If it seems there are more reports of food poisoning, you are correct.

Foodborne diseases are a serious health threat. And the incidence of foodborne diseases is on the rise, according to a new report published by the Centers for Diseases Control and Prevention (CDC). "Foodborne illnesses are basically illnesses you get from ingesting contaminated food or water," says Dr. Nipunie Rajapakse, a pediatric infectious diseases specialist at Mayo Clinic.

The rise, according to the CDC, may also be linked to better diagnostic tools to identify illnesses.

Watch: Dr. Nipunie Rajapakse explains foodborne illnesses

Journalists: Broadcast-quality sound bites with Dr. Nipunie Rajapakse are in the downloads at the end of the post. Please "Courtesy: Mayo Clinic News Network."

Campylobacter, a type of bacteria often found in undercooked poultry, and salmonella were named as the most common infections.
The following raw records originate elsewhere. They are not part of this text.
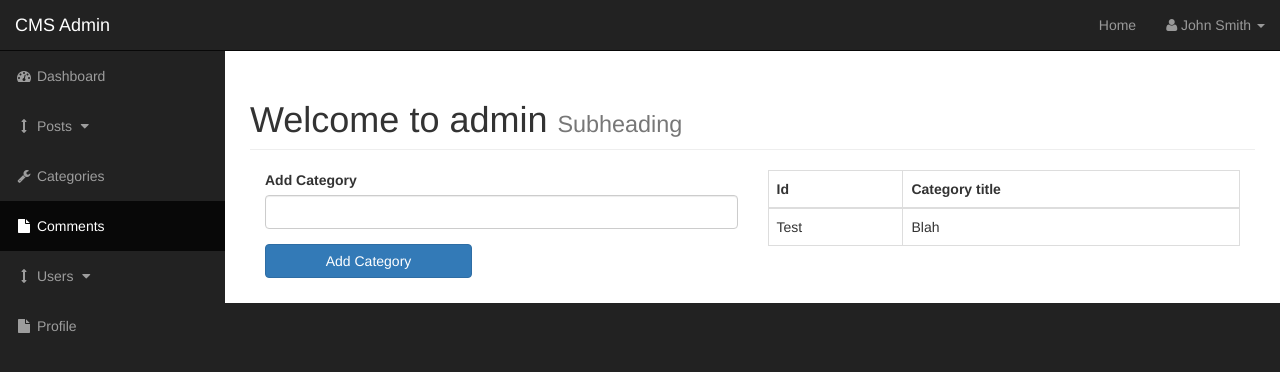
After one commit to micos7/CMS, a PHP site: page /admin/categories.php in a window 1280 px wide. The commit adds this page. Shown: the top 372 px of the page. Run offline with PHP 8.4, Linux system fonts and the light colour scheme.

Commit message:
admin category page

```diff
--- /dev/null
+++ b/admin/categories.php
@@ -0,0 +1,61 @@
+<?php include('includes/header.php'); ?>
+
+    <div id="wrapper">
+
+        <!-- Navigation -->
+        <?php include('includes/navigation.php'); ?>
+
+        <div id="page-wrapper">
+
+            <div class="container-fluid">
+
+                <!-- Page Heading -->
+                <div class="row">
+                    <div class="col-lg-12">
+                        <h1 class="page-header">
+                            Welcome to admin
+                            <small>Subheading</small>
+                        </h1>
+                        <div class="col-xs-6">
+                        <form>
+                            <div class="form-group">
+                            <label for="cat_title">Add Category</label>
+                            <input type="text" name="cat_title" class="form-control" >
+                            </div>
+                            <div class="form-group">
+                            <input class="btn btn-primary" type="tesubmitxt" name="submit" value="Add Category">
+                            </div>
+                        </form>
+                        </div>
+
+                        <div class="col-xs-6">
+                        <table class="table table-bordered table-hover">
+                            <thead>
+                                <tr>
+                                    <th>Id</th>
+                                    <th>Category title</th>
+                                </tr>
+                            </thead>
+                            <tbody>
+                                <tr>
+                                    <td>Test</td>
+                                    <td>Blah</td>
+                                </tr>
+
+                            </tbody>
+                        </table>
+                        </div>
+
+
+                    </div>
+                </div>
+                <!-- /.row -->
+
+            </div>
+            <!-- /.container-fluid -->
+
+        </div>
+        <!-- /#page-wrapper -->
+
+
+<?php include('includes/footer.php'); ?>
--- a/admin/includes/header.php
+++ b/admin/includes/header.php
@@ -1,3 +1,4 @@
+<?php include_once('../includes/db.php'); ?>
 <!DOCTYPE html>
 <html lang="en">
 
```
Cyclospora infections, partly related to large outbreaks associated with produce, increased the most in 2018, compared to 2017, says the CDC.

"There are more than 250 different types of infections or illnesses you can get from food and water," says Dr. Rajapakse. "Most common causes of foodborne illnesses include viruses, bacteria and parasites, but certain toxins or chemicals can also cause people to become unwell."

But there are ways to protect yourself from getting sick.

"Make sure to avoid cross-contamination of your food products," says Dr. Rajapakse. "That means keeping raw meats and poultry separate from fruits and vegetables that you might be preparing at the same time to avoid transmission of the bacteria from one product to the other. This is especially important because most fruits and vegetables we eat without cooking them. Heating food to high temperatures helps to kill off some of the bacteria and decrease your risk of developing a foodborne illness."

Common symptoms of foodborne illness may include nausea, vomiting, abdominal pain or diarrhea.

Most healthy people will recover without needing medical attention. "If you think you may have food poisoning, the most important thing is to make sure that you're staying well-hydrated," says Dr. Rajapakse.D